It beats minimum wage.
Especially given it’s not a crime. Well, not in the sense of their being any meaningful legal repercussions for getting caught crawling under people’s cars with a Sawzall and making off with their cats. Because in California, the theft of property valued at less than $950 is treated as a misdemeanor – like jaywalking – and not worth the trouble to investigate much less prosecute.
This is interesting, given the trouble the owner of a vehicle sans cats faces from the very same government that mandates them – and which can’t be troubled to do much (if anything) about those who steal them.
It’s very illegal in CA to drive a car shorn of its cats – even if you didn’t do the shearing. And California isn’t insouciant about enforcing that.
Regardless of the cost.
There is no monetary threshold above or below which the state will turn a blind eye, here. Because the cost of obedience is limitless.
But only non-criminals are made to pay it.
The hapless victim of a cat-snatch who can’t afford to have a replacement cat installed – a couple hundred bucks on the low end, if he is lucky enough to own an older model car that only has one converter – and let’s say he puts a cheap section of pipe in place, even if just temporarily, in order to be able to keep on driving – runs the risk of being identified as cat-less by roadside emissions sniffers, which can tell when a cat-less car passes by.
A camera screenshots the offending car’s license plate and the owner is sent a letter requiring him to bring the car in for what is styled “smog check.” Which the car must pass – regardless of cost – in order for it to be anointed as legally usable.
The cat-less car’s owner must either pay to have a new cat (and peripherals, such as oxygen sensors, which often get snatched along with the cat) installed in order to be allowed to continue using his vehicle or run the risk of being caught using it illegally, sans renewed registration and up-to-date “smog” certification.
If he flouts that law – and gets caught – the consequences are considerably more serious than those faced by the thief who stole the cat in the first place. Especially because the likelihood of the cat-theft-victim being caught is much greater.

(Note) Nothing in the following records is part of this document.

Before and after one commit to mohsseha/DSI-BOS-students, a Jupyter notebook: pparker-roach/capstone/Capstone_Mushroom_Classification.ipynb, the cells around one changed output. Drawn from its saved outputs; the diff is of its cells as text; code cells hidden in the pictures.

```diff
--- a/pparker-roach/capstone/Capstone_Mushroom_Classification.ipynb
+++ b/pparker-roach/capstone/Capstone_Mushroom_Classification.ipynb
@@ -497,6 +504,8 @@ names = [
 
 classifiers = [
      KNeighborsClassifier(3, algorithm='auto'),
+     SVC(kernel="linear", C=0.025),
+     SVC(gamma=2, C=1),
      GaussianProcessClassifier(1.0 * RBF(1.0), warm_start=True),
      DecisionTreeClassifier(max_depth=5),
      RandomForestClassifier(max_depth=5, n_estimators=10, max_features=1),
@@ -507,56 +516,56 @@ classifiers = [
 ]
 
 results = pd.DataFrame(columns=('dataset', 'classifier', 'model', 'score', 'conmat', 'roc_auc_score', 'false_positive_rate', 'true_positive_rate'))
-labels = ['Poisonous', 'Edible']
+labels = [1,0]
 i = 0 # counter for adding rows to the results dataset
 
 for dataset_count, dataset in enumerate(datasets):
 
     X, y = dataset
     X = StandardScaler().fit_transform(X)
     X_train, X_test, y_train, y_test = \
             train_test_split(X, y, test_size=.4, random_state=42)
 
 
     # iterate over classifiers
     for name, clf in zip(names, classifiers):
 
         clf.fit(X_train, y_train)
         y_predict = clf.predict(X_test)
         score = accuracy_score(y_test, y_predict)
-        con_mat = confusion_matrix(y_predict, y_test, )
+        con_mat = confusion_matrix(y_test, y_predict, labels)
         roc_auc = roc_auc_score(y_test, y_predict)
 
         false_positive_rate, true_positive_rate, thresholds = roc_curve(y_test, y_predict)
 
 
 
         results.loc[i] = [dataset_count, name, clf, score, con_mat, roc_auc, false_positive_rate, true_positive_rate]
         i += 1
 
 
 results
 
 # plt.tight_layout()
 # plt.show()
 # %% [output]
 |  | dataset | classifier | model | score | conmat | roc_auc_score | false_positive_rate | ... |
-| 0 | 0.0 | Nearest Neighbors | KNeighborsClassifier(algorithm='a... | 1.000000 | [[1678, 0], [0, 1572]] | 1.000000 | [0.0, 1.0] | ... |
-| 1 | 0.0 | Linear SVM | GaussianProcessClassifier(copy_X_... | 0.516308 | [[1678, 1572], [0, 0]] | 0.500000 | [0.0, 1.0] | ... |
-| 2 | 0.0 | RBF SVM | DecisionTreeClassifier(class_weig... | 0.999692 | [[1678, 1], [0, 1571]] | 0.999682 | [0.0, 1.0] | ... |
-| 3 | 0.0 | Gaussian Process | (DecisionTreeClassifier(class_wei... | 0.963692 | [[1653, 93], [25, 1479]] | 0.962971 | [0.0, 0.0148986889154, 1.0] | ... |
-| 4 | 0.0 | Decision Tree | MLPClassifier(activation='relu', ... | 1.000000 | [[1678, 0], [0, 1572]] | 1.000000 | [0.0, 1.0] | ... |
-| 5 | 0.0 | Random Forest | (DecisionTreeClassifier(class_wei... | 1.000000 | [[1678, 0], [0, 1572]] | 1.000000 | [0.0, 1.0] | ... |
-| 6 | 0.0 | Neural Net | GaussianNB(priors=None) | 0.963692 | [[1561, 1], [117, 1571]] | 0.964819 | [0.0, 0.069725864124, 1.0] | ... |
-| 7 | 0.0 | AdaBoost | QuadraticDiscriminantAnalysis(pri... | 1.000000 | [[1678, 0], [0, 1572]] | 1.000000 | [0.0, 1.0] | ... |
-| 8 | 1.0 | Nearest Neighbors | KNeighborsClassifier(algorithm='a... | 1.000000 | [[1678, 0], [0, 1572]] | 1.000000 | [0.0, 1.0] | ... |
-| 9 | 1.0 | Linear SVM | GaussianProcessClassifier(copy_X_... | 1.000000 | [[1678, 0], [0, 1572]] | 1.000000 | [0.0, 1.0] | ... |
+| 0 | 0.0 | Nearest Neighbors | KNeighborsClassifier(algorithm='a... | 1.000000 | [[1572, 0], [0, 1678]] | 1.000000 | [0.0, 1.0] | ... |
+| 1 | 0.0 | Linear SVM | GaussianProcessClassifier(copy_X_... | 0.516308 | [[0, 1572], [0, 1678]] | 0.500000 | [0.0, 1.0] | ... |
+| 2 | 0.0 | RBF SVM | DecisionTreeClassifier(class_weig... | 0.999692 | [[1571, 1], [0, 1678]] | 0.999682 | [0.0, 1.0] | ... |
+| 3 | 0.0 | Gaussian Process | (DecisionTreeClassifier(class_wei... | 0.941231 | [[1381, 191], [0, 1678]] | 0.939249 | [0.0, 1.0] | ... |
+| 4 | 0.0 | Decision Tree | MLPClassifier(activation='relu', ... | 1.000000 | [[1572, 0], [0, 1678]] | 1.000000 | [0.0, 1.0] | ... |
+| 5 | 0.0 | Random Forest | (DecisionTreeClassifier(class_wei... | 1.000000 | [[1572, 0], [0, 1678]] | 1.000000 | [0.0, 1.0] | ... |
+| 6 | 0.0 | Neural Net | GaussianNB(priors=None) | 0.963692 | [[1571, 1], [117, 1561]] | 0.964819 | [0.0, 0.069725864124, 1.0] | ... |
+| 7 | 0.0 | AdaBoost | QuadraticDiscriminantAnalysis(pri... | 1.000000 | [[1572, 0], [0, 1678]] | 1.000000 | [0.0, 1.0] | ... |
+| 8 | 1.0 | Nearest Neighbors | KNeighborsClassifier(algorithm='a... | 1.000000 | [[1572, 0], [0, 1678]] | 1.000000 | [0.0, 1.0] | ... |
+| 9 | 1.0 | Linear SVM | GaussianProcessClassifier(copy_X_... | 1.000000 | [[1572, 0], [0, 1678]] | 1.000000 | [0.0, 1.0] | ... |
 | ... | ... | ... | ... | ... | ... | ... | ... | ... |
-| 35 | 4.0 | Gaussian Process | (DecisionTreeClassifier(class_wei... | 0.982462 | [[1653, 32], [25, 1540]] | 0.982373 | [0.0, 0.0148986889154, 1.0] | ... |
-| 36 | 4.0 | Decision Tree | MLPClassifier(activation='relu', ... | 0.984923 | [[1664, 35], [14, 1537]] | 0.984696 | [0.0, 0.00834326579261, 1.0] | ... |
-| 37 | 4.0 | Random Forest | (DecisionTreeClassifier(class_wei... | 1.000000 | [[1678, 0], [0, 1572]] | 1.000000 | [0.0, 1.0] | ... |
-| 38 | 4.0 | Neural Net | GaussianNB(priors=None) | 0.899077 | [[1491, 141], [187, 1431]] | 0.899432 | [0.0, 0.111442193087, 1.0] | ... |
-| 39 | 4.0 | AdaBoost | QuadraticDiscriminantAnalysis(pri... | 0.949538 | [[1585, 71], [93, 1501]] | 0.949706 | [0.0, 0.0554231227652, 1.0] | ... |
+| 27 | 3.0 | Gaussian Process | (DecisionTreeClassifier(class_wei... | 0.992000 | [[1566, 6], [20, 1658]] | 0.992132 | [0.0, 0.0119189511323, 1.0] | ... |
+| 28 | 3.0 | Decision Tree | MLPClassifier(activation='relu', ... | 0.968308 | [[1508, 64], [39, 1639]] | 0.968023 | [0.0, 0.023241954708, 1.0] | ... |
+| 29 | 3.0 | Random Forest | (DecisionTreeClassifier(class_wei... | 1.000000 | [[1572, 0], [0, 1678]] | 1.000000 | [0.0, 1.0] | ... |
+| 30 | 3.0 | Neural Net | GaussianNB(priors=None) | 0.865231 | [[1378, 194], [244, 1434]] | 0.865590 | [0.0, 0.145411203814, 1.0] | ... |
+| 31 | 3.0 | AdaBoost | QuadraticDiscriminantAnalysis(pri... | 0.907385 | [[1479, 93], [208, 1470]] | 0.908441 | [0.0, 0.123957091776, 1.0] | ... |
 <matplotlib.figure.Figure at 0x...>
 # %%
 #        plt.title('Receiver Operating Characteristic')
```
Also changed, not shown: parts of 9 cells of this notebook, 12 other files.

In this case, the state is vigilant, constantly looking for such scofflaws via a network of cameras and ALPRs (automated license plate readers).